"We met awhile back, on the Faith Astor case?" she said.

"Troll," he muttered, knowingly.

"Yes...right," she said. Could she just pretend he hadn't said that? Denial. Population: Karrin Murphy. "Anyway, I...I'm working on a case. I understand that you...have some experience in...um..."

"Weirdness?" Dresden suggested.

"Yes," Murphy said. She looked up at the ceiling, gathering her nerve. "I was wondering if you'd be willing to come in and take a look at something? I would pay you, of course, as a consultant. Do you have a regular fee?"

"$50 an hour," he said.

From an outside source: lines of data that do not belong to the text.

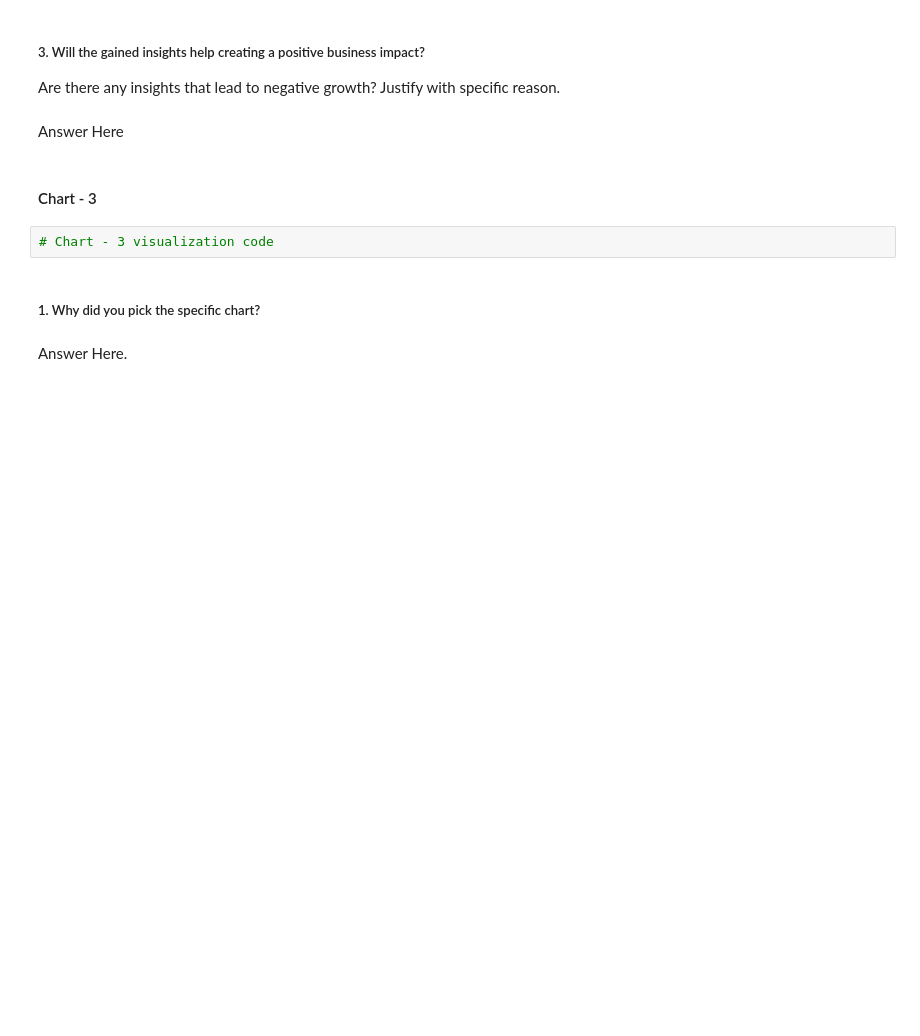
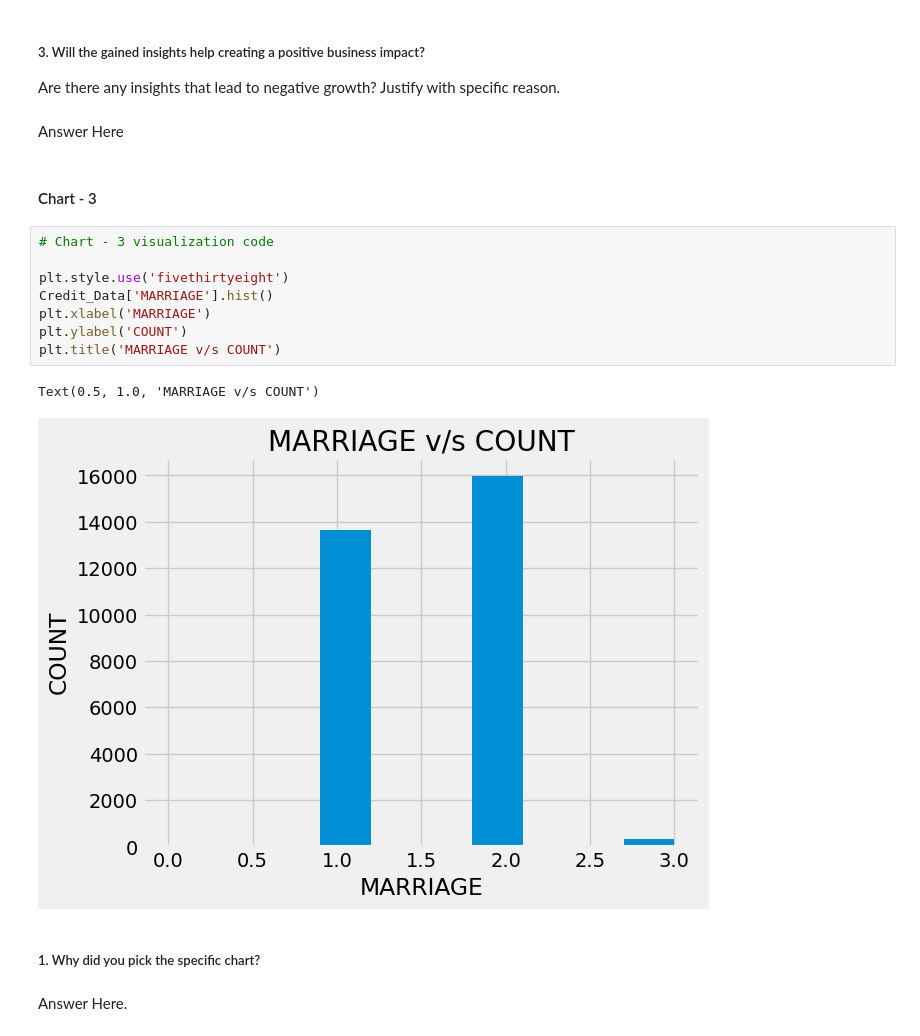
Before and after one commit to sourav03dutta/Credit-Card-Default-Prediction, a Jupyter notebook: Credit_Card_Default_Prediction.ipynb, the cells around one changed output. Cells and saved outputs as stored; diff of their text form; blank space fills up the shorter version.

```diff
--- a/Credit_Card_Default_Prediction.ipynb
+++ b/Credit_Card_Default_Prediction.ipynb
@@ -292,8 +359,17 @@ Are there any insights that lead to negative growth? Justify with specific reaso
 Answer Here
 # %% [markdown]
 #### Chart - 3
-# %%
-# Chart - 3 visualization code
+# %%
+# Chart - 3 visualization code
+
+plt.style.use('fivethirtyeight')
+Credit_Data['MARRIAGE'].hist()
+plt.xlabel('MARRIAGE')
+plt.ylabel('COUNT')
+plt.title('MARRIAGE v/s COUNT')
+# %% [output]
+Text(0.5, 1.0, 'MARRIAGE v/s COUNT')
+[figure, added]
 # %% [markdown]
 ##### 1. Why did you pick the specific chart?
 # %% [markdown]
```
Also changed, not shown: parts of 25 cells of this notebook.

"Really?" she asked. She scribbled that fact down on the coffee-stained sheet.

"Pointy hats are expensive," he said. "Move, Mister!" There came a disgruntled yowl. "Sorry. The cat thinks he owns the couch. We're negotiating visitation rights."

"No problem," she said, smiling at little into the receiver. "I'll do my best to match your 'd be considered a...psychic consultant." That earned her a small snort. "And you would have to sign a non-disclosure agreement."

"Get me some money, lady, and I'll sign an I.O.U for my soul," he said.

She shook her head in amusement. "Don't call me lady."

"Sorry, ma'am," he said.

"Don't call me ma'am, either," she said.

"What should I call you, then?" he asked.

She could almost hear the grin in his voice and she admired his ability to sound perfectly serious and like he was making fun of her at the same time.

"Lieutenant," she said. She hesitated a moment before adding, "Or just Murphy."

"Gotcha," he said. "What time should I report, Lieutenant just Murphy?"

She was smiling again. "Eight tomorrow morning?" she asked. "Or, this morning, I guess. Is that okay with you?"

"Can we make it eight-thirty? I have to see a man about a unicorn," he said, in the same half-serious, half-joking tone.

"That's fine," she said. "Thank you, Mr. Dresden."

"Don't thank me yet," he cautioned. "I may be useless. It's been known to happen, on occasion. Mostly on days ending in Y. Plus there is a good chance I will be gored by a unicorn and never show up at all."

Now she was chuckling. "I won't pay you if you're dead."

"That seems like sound financial planning," he agreed.

"I'll let you get back to bed," she said.

"Thanks," he said. "See ya."


She hung up the phone, still smiling. At least it seemed he would be entertaining, even if he wasn't helpful. She gathered together the non-disclosure and consultant forms, filling in what she could on his behalf. She wondered if she was going to able to write this off as expenses. Was there a budget for wizards?

When she was done organizing, she suddenly found herself exhausted. Her shoulders were relaxed now, and started to throb from the days they'd been held too tight. She stretched and yawned and decided to call it a day. Or night. Or morning, or whatever.

By the time she'd locked up and driven home, she was barely able to keep her eyes open. She found her way to the door through sheer instinct and it took a few tries to get her key in the lock. She managed to get her shoes off and make it to the couch before she couldn't stand up anymore. It felt like every minute of sleep she hadn't had lately was suddenly making itself known. She flopped onto her side, sinking into the familiar couch cushions with a sigh.

She didn't have trouble turning her brain off, this time. She felt like she'd made progress. Maybe now they would be able solve to the case. "Wizard," she muttered. She was too tired to laugh, though she her lips quirked in smile as she floated into dreamless, wonderful sleep. The first she'd had in weeks.